**Problem description:** Return all entries verbatim; skip any pictures.

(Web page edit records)
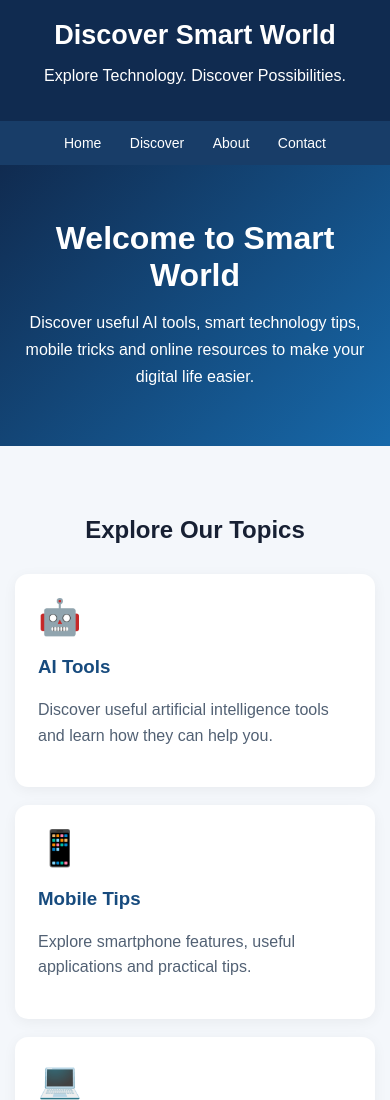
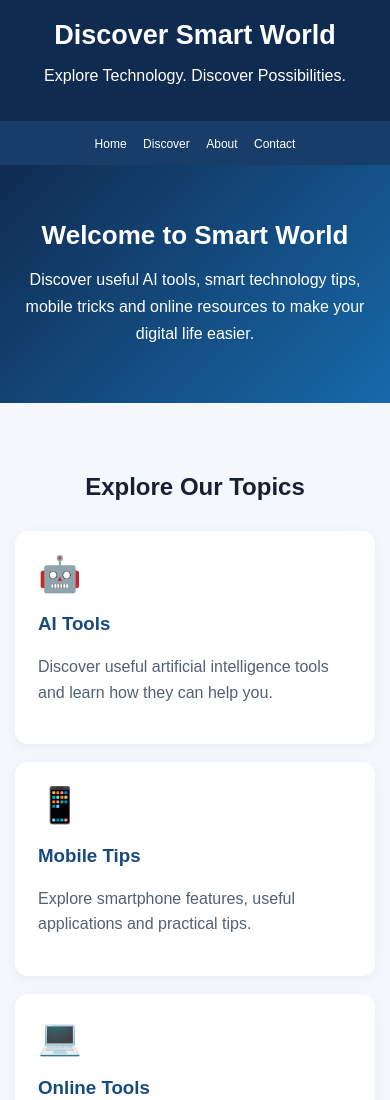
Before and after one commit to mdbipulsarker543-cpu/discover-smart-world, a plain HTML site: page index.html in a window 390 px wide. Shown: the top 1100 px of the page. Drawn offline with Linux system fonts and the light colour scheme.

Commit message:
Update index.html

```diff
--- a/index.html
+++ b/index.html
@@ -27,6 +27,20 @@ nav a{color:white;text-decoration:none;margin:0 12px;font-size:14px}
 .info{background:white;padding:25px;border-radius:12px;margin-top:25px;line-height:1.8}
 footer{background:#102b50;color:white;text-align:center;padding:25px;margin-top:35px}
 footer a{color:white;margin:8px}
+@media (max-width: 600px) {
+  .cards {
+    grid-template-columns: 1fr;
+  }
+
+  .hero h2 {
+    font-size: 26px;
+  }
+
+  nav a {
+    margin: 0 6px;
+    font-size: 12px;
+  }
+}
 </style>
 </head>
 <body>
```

**Answer for this exercise:**
Before and after one commit to mdbipulsarker543-cpu/discover-smart-world, a plain HTML site: page index.html in a window 390 px wide. Shown: the top 1100 px of the page. Drawn offline with Linux system fonts and the light colour scheme.

Commit message:
Update index.html

```diff
--- a/index.html
+++ b/index.html
@@ -27,6 +27,20 @@ nav a{color:white;text-decoration:none;margin:0 12px;font-size:14px}
 .info{background:white;padding:25px;border-radius:12px;margin-top:25px;line-height:1.8}
 footer{background:#102b50;color:white;text-align:center;padding:25px;margin-top:35px}
 footer a{color:white;margin:8px}
+@media (max-width: 600px) {
+  .cards {
+    grid-template-columns: 1fr;
+  }
+
+  .hero h2 {
+    font-size: 26px;
+  }
+
+  nav a {
+    margin: 0 6px;
+    font-size: 12px;
+  }
+}
 </style>
 </head>
 <body>
```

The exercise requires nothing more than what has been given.